Requirement: Wherever the string "path" appears in the records, return the line that holds it.

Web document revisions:
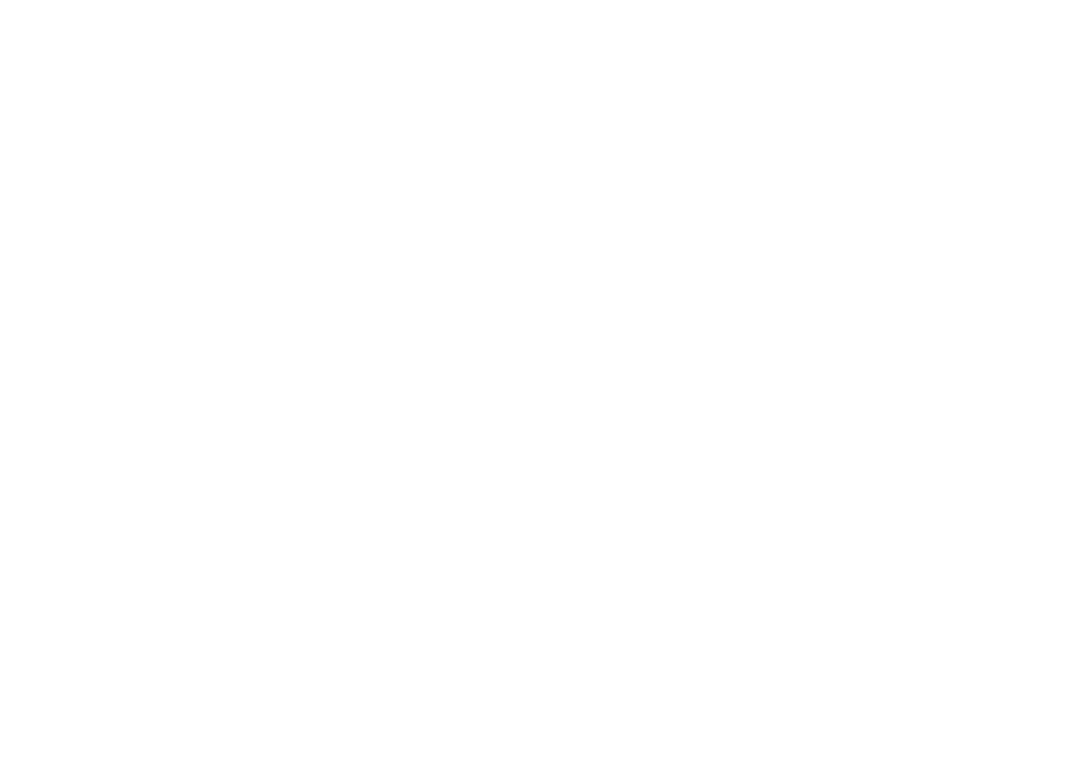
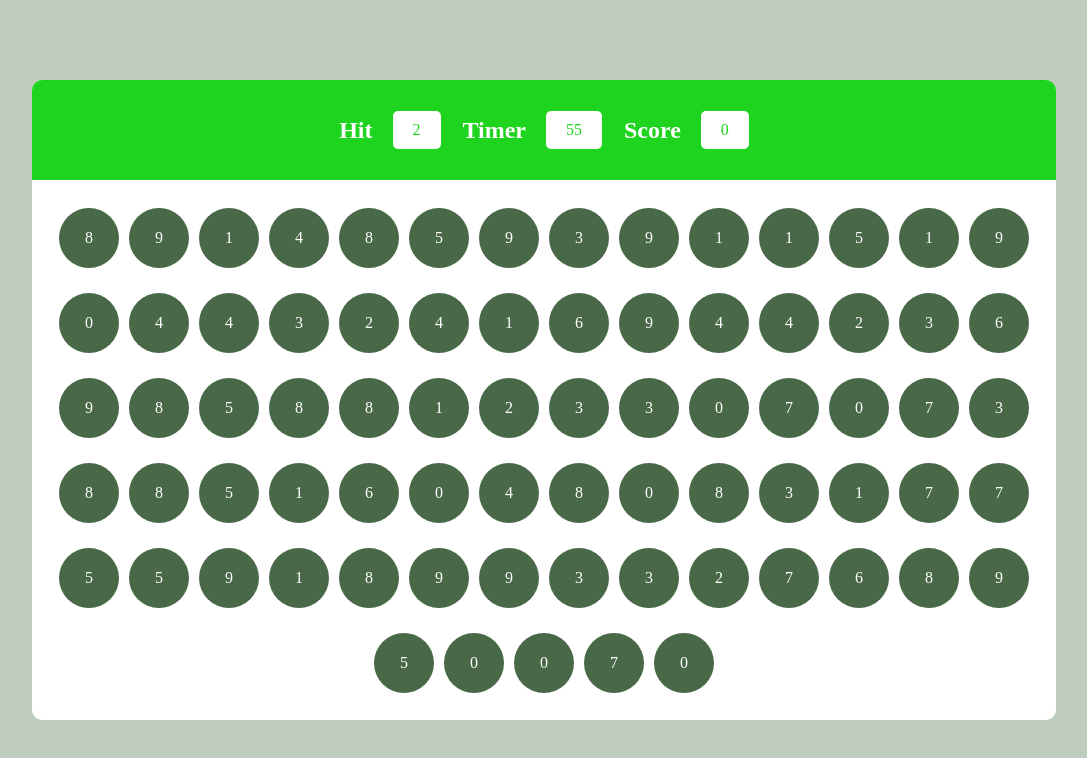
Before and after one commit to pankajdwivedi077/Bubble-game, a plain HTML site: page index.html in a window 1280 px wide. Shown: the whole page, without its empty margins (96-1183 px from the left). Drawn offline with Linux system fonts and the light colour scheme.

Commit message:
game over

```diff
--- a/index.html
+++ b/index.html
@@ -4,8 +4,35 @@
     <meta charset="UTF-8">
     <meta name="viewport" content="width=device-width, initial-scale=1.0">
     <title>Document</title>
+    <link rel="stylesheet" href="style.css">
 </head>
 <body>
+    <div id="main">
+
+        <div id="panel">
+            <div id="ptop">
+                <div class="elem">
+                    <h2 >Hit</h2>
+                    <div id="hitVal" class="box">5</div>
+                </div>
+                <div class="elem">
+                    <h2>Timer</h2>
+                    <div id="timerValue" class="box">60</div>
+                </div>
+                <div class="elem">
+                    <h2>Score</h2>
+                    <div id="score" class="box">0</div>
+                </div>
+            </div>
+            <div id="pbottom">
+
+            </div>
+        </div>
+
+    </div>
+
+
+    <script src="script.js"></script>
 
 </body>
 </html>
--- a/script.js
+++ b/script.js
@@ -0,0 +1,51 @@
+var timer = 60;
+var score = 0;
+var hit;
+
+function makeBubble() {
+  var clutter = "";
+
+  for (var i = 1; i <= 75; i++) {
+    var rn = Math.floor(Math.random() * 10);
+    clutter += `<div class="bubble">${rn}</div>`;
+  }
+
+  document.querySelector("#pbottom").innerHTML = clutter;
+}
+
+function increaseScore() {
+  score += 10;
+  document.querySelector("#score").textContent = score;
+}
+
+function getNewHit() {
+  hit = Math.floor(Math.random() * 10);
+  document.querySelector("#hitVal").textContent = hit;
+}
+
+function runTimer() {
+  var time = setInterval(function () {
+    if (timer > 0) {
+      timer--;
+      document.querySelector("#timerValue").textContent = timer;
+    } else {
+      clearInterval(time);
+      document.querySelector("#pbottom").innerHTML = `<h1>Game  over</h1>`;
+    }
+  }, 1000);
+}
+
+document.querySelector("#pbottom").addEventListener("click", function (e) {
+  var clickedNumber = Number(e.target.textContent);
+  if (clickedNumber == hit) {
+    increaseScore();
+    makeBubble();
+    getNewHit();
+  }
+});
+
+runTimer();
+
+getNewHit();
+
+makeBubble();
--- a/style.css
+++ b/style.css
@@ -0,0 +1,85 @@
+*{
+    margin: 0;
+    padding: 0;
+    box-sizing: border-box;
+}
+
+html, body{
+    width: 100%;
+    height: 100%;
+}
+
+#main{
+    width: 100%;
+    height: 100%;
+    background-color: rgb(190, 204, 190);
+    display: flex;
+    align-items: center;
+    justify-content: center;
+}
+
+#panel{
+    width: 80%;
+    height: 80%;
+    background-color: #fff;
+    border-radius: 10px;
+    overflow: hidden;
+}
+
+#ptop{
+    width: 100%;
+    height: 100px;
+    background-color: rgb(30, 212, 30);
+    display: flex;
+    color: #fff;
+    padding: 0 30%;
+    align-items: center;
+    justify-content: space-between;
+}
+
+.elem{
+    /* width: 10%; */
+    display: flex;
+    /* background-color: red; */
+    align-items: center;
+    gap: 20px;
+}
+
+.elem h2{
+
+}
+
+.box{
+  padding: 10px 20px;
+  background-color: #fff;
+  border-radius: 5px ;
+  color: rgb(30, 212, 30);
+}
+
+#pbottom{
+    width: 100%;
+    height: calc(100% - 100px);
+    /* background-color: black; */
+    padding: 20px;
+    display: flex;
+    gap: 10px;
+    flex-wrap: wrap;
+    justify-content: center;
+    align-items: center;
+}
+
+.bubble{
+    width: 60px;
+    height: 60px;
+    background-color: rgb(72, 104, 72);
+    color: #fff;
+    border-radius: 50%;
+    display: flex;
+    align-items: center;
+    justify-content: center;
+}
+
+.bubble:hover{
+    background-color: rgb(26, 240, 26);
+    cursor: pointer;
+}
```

--

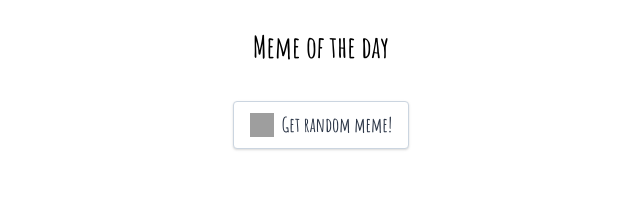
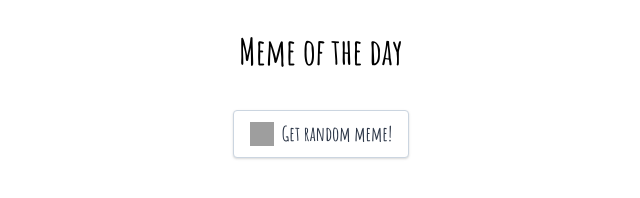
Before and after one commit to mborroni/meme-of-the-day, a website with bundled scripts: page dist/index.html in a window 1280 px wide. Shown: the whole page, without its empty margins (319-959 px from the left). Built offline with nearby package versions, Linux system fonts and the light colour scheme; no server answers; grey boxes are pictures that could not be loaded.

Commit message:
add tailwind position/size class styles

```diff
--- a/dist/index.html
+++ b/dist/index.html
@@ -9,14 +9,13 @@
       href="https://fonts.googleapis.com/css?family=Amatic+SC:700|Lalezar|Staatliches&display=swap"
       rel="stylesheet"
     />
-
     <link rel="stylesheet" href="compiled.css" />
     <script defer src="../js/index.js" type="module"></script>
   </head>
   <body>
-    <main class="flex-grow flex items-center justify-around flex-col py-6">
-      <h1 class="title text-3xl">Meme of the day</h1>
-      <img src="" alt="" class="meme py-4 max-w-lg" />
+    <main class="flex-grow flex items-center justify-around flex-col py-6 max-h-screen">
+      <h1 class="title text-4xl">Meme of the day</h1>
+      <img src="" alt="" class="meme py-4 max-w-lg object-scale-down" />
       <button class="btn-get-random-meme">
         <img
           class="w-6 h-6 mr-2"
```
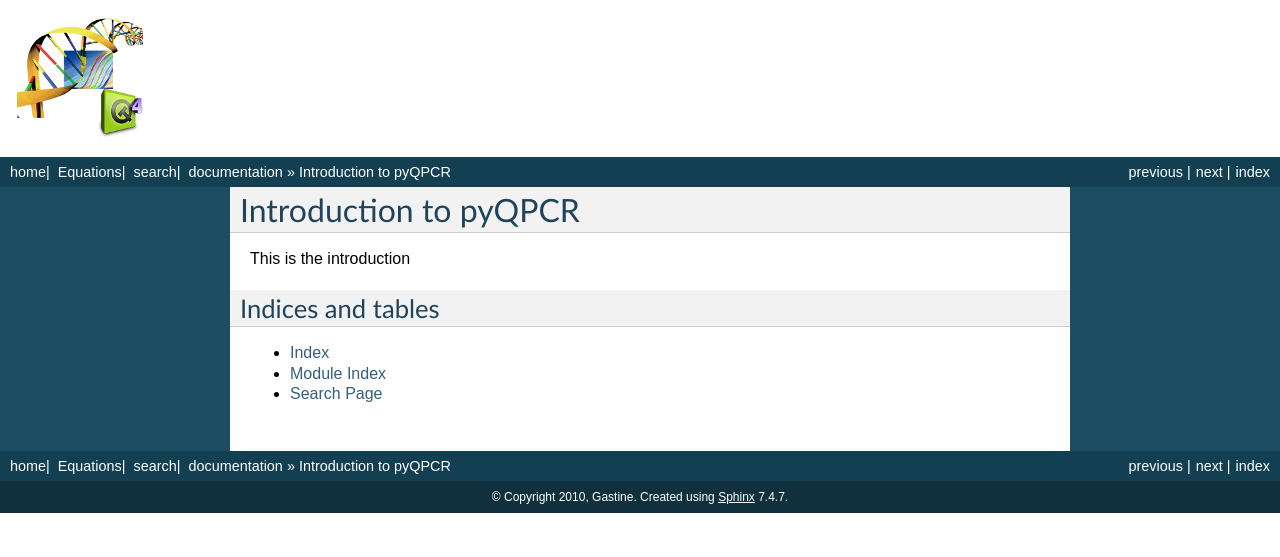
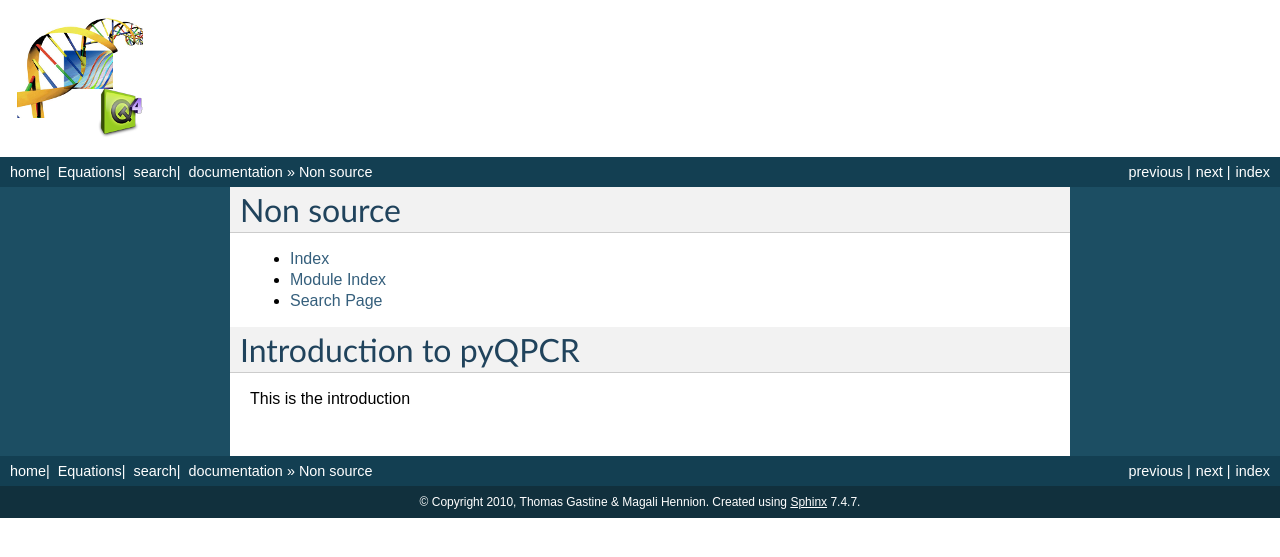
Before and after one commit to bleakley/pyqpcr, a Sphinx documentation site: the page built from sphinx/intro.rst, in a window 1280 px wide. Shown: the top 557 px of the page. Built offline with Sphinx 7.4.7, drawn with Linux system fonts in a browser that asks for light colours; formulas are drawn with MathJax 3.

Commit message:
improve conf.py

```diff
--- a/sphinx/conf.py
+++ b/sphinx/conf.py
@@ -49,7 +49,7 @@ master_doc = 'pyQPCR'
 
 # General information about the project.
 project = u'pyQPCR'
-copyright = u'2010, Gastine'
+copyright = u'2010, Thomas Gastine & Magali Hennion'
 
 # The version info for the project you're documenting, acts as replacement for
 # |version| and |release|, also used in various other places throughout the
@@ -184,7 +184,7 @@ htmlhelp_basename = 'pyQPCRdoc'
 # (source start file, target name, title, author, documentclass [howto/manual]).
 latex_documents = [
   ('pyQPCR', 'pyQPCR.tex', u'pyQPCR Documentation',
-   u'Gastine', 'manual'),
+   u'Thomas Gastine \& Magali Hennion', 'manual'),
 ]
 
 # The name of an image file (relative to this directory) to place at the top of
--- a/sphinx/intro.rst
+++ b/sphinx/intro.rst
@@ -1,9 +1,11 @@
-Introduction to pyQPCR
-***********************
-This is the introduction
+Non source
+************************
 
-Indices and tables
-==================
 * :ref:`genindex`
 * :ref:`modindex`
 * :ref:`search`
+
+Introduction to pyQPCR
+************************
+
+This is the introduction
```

--

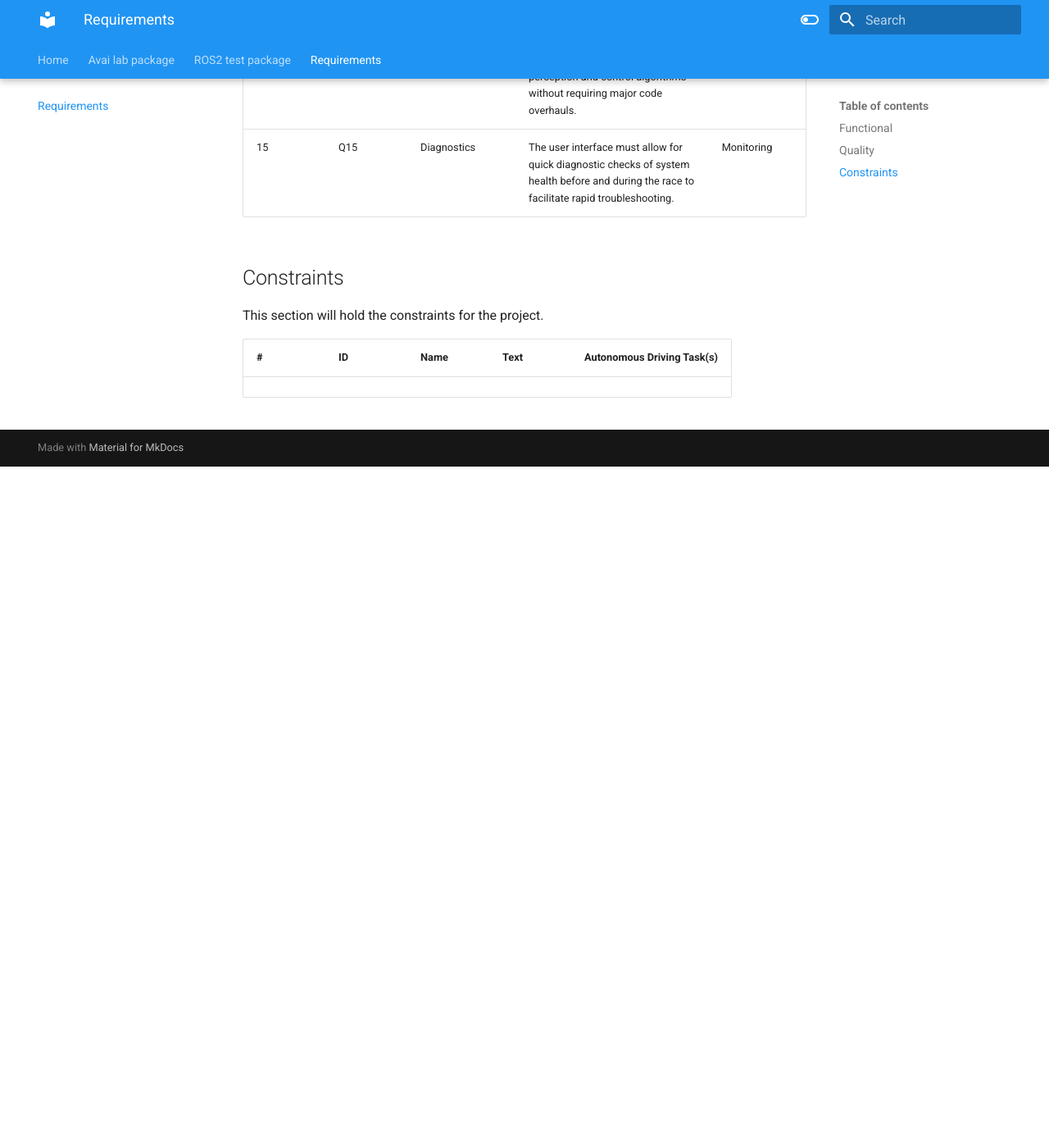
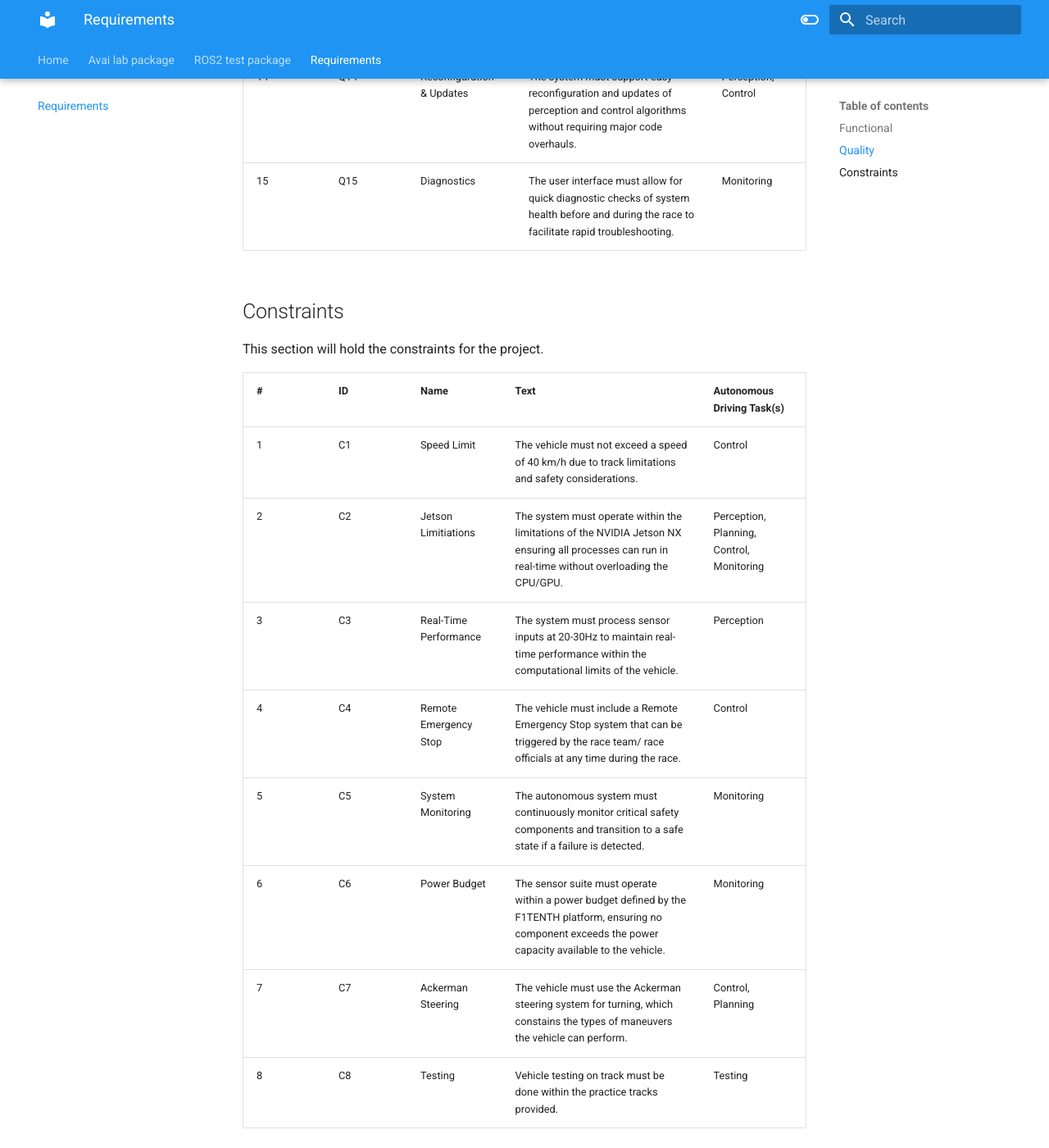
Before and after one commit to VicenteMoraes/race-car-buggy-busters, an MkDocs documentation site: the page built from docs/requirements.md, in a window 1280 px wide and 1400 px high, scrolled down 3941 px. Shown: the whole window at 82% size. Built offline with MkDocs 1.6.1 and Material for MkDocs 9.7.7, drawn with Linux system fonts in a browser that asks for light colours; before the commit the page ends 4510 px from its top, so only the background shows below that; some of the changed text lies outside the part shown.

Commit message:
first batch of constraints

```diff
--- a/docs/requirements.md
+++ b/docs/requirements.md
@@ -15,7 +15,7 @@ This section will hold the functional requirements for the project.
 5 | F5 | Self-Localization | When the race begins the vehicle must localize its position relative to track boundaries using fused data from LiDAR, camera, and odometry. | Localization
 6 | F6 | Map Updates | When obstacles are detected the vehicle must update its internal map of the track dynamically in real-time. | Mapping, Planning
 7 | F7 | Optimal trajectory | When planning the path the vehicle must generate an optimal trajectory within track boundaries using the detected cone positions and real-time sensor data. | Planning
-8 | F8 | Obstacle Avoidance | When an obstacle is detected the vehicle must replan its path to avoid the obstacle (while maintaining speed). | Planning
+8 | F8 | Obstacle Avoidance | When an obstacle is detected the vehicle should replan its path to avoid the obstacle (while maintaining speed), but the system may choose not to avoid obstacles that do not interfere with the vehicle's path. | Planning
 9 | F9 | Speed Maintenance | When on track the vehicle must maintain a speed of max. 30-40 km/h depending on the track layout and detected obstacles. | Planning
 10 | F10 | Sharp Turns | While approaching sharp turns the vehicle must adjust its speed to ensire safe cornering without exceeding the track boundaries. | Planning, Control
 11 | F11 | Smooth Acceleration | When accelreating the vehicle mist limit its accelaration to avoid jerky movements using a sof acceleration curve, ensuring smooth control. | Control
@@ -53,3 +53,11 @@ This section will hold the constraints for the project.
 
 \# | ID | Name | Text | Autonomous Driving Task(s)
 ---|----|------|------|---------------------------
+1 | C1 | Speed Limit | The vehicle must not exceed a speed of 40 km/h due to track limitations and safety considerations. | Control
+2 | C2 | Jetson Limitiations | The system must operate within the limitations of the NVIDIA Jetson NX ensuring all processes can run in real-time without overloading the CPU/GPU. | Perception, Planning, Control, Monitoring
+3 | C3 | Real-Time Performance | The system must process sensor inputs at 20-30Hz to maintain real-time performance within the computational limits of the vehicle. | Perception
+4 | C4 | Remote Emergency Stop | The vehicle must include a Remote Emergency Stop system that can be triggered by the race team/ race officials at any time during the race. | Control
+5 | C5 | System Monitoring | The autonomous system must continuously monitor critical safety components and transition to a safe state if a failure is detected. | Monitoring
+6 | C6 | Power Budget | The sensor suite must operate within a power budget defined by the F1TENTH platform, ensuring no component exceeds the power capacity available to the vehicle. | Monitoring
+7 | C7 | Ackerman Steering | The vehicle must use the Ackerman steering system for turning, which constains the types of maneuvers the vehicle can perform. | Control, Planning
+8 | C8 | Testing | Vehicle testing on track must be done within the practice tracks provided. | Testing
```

Task answer:
 7 | F7 | Optimal trajectory | When planning the path the vehicle must generate an optimal trajectory within track boundaries using the detected cone positions and real-time sensor data. | Planning
-8 | F8 | Obstacle Avoidance | When an obstacle is detected the vehicle must replan its path to avoid the obstacle (while maintaining speed). | Planning
+8 | F8 | Obstacle Avoidance | When an obstacle is detected the vehicle should replan its path to avoid the obstacle (while maintaining speed), but the system may choose not to avoid obstacles that do not interfere with the vehicle's path. | Planning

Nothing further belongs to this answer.